▶ Goal of the exercise:
Go through the listing and copy each line with the string "squeeze".

▶ Material for this task:
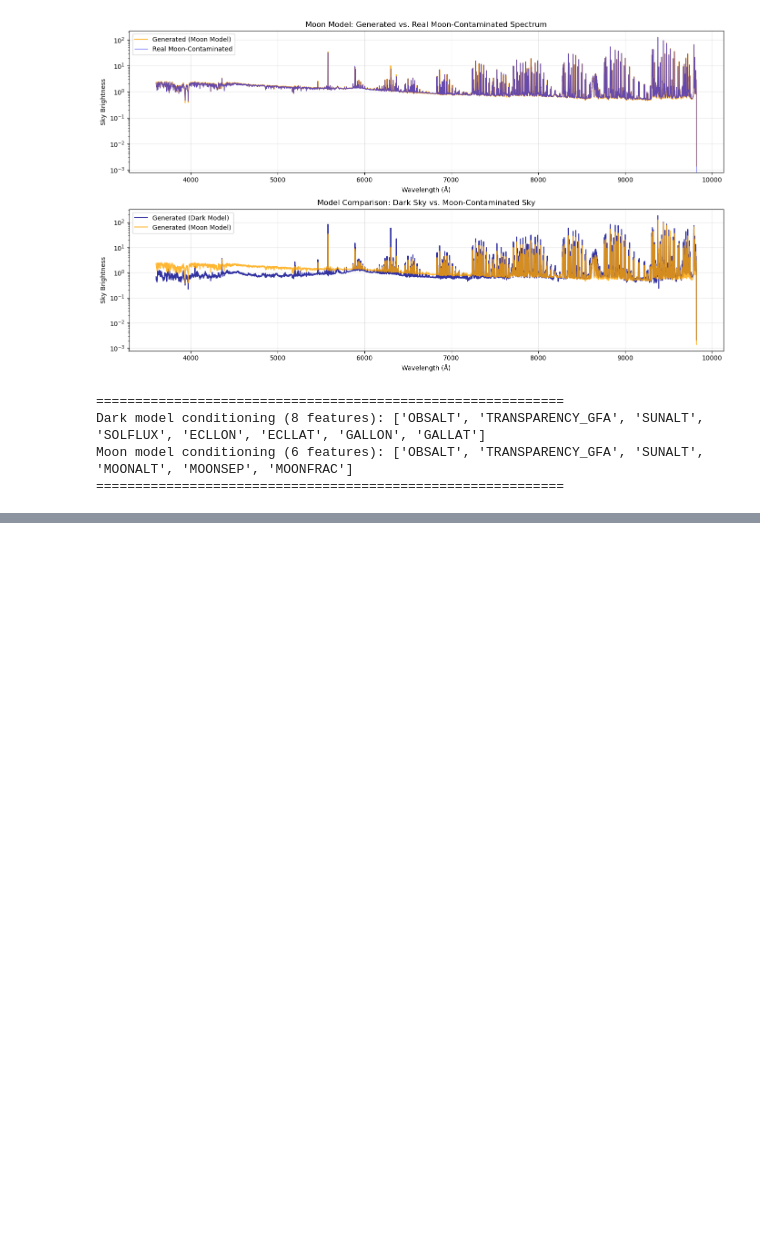
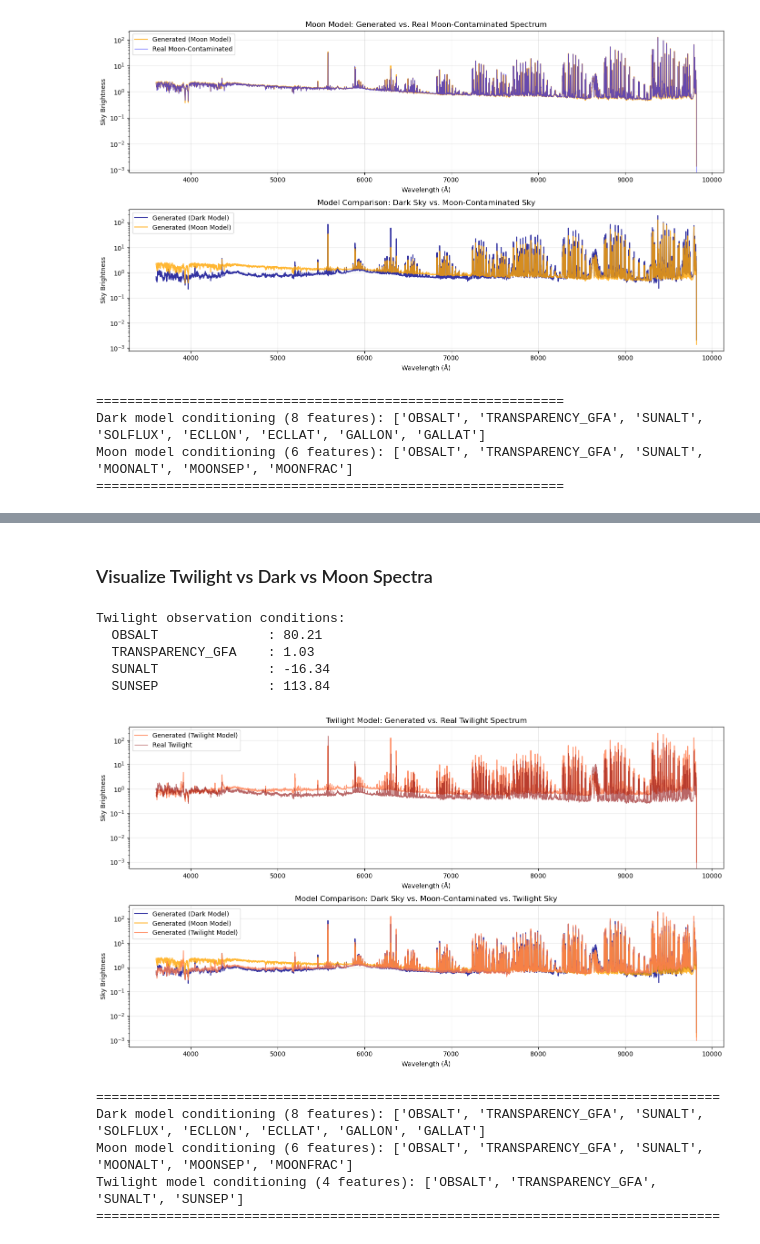
Before and after one commit to MatthewDowicz/desisky, a Jupyter notebook: examples/05_ldm_inference.ipynb, the cells around one changed output, grey strips where cells are left out. Drawn from its saved outputs; the diff is of its cells as text; code cells hidden in the pictures; blank space fills up the shorter version.

```diff
--- a/examples/05_ldm_inference.ipynb
+++ b/examples/05_ldm_inference.ipynb
@@ -451,0 +472,9 @@ Moon model conditioning (6 features): ['OBSALT', 'TRANSPARENCY_GFA', 'SUNALT', '
+# %%
+# Twilight model conditioning: OBSALT, TRANSPARENCY_GFA, SUNALT, SUNSEP
+TWILIGHT_CONDITIONING_COLS = [
+    "OBSALT", "TRANSPARENCY_GFA", "SUNALT", "SUNSEP"
+]
+
+twilight_conditioning = metadata_twilight[TWILIGHT_CONDITIONING_COLS].to_numpy(dtype=np.float32)
+print(f"Twilight conditioning shape: {twilight_conditioning.shape}")
+print(f"\nConditioning columns: {TWILIGHT_CONDITIONING_COLS}")
@@ -451,0 +489,10 @@ Moon model conditioning (6 features): ['OBSALT', 'TRANSPARENCY_GFA', 'SUNALT', '
+# %%
+# Load the twilight LDM model
+ldm_twilight, ldm_twilight_meta = load_builtin("ldm_twilight")
+
+print("Twilight LDM Architecture:")
+print(f"  Model architecture: {ldm_twilight_meta['arch']}")
+print(f"  Meta_dim: {ldm_twilight_meta['arch']['meta_dim']}")
+print(f"  Model schema version: {ldm_twilight_meta['schema']}")
+
+# Note: The VAE is the same for all models (same spectral space)
@@ -452 +540,53 @@ Moon model conditioning (6 features): ['OBSALT', 'TRANSPARENCY_GFA', 'SUNALT', '
+# %% [markdown]
+### Visualize Twilight vs Dark vs Moon Spectra
+# %%
+# Compare generated twilight spectrum with real twilight observation
+fig, (ax1, ax2) = plt.subplots(2, 1, figsize=(14, 8))
+
+# Plot 1: Generated vs Real Twilight Spectrum
+ax1.plot(wavelength_twilight, twilight_spec.squeeze(), alpha=0.8, label='Generated (Twilight Model)', linewidth=1.5, color='coral')
+ax1.plot(wavelength_twilight, flux_twilight[test_twilight_idx], alpha=0.6, label='Real Twilight', linewidth=1, color='darkred')
+ax1.set_xlabel('Wavelength (Å)')
+ax1.set_ylabel('Sky Brightness')
+ax1.set_yscale('log')
+ax1.set_title('Twilight Model: Generated vs. Real Twilight Spectrum')
+ax1.legend()
+ax1.grid(alpha=0.3)
+
+# Print twilight conditions
+print("Twilight observation conditions:")
+for col, val in zip(TWILIGHT_CONDITIONING_COLS, test_twilight_cond.squeeze()):
+    print(f"  {col:20s}: {val:.2f}")
+
+# Plot 2: Compare Dark vs Moon vs Twilight Spectra (all generated)
+ax2.plot(wavelength, dark_spec_comparison.squeeze(), alpha=0.8, label='Generated (Dark Model)', linewidth=1.5, color='darkblue')
+ax2.plot(wavelength_moon, moon_spec.squeeze(), alpha=0.8, label='Generated (Moon Model)', linewidth=1.5, color='orange')
+ax2.plot(wavelength_twilight, twilight_spec.squeeze(), alpha=0.8, label='Generated (Twilight Model)', linewidth=1.5, color='coral')
+ax2.set_xlabel('Wavelength (Å)')
+ax2.set_ylabel('Sky Brightness')
+ax2.set_yscale('log')
+ax2.set_title('Model Comparison: Dark Sky vs. Moon-Contaminated vs. Twilight Sky')
+ax2.legend()
+ax2.grid(alpha=0.3)
+
+plt.tight_layout()
+plt.show()
+
+print("\n" + "="*80)
+print("Dark model conditioning (8 features):", CONDITIONING_COLS)
+print("Moon model conditioning (6 features):", MOON_CONDITIONING_COLS)
+print("Twilight model conditioning (4 features):", TWILIGHT_CONDITIONING_COLS)
+print("="*80)
+# %% [output]
+Twilight observation conditions:
+  OBSALT              : 80.21
+  TRANSPARENCY_GFA    : 1.03
+  SUNALT              : -16.34
+  SUNSEP              : 113.84
+[figure, added]
+================================================================================
+Dark model conditioning (8 features): ['OBSALT', 'TRANSPARENCY_GFA', 'SUNALT', 'SOLFLUX', 'ECLLON', 'ECLLAT', 'GALLON', 'GALLAT']
+Moon model conditioning (6 features): ['OBSALT', 'TRANSPARENCY_GFA', 'SUNALT', 'MOONALT', 'MOONSEP', 'MOONFRAC']
+Twilight model conditioning (4 features): ['OBSALT', 'TRANSPARENCY_GFA', 'SUNALT', 'SUNSEP']
+================================================================================
 # %% [markdown]
```
Also changed, not shown: parts of 13 cells of this notebook.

▶ Finished exercise:
+ax1.plot(wavelength_twilight, twilight_spec.squeeze(), alpha=0.8, label='Generated (Twilight Model)', linewidth=1.5, color='coral')
+for col, val in zip(TWILIGHT_CONDITIONING_COLS, test_twilight_cond.squeeze()):
+ax2.plot(wavelength, dark_spec_comparison.squeeze(), alpha=0.8, label='Generated (Dark Model)', linewidth=1.5, color='darkblue')
+ax2.plot(wavelength_moon, moon_spec.squeeze(), alpha=0.8, label='Generated (Moon Model)', linewidth=1.5, color='orange')
+ax2.plot(wavelength_twilight, twilight_spec.squeeze(), alpha=0.8, label='Generated (Twilight Model)', linewidth=1.5, color='coral')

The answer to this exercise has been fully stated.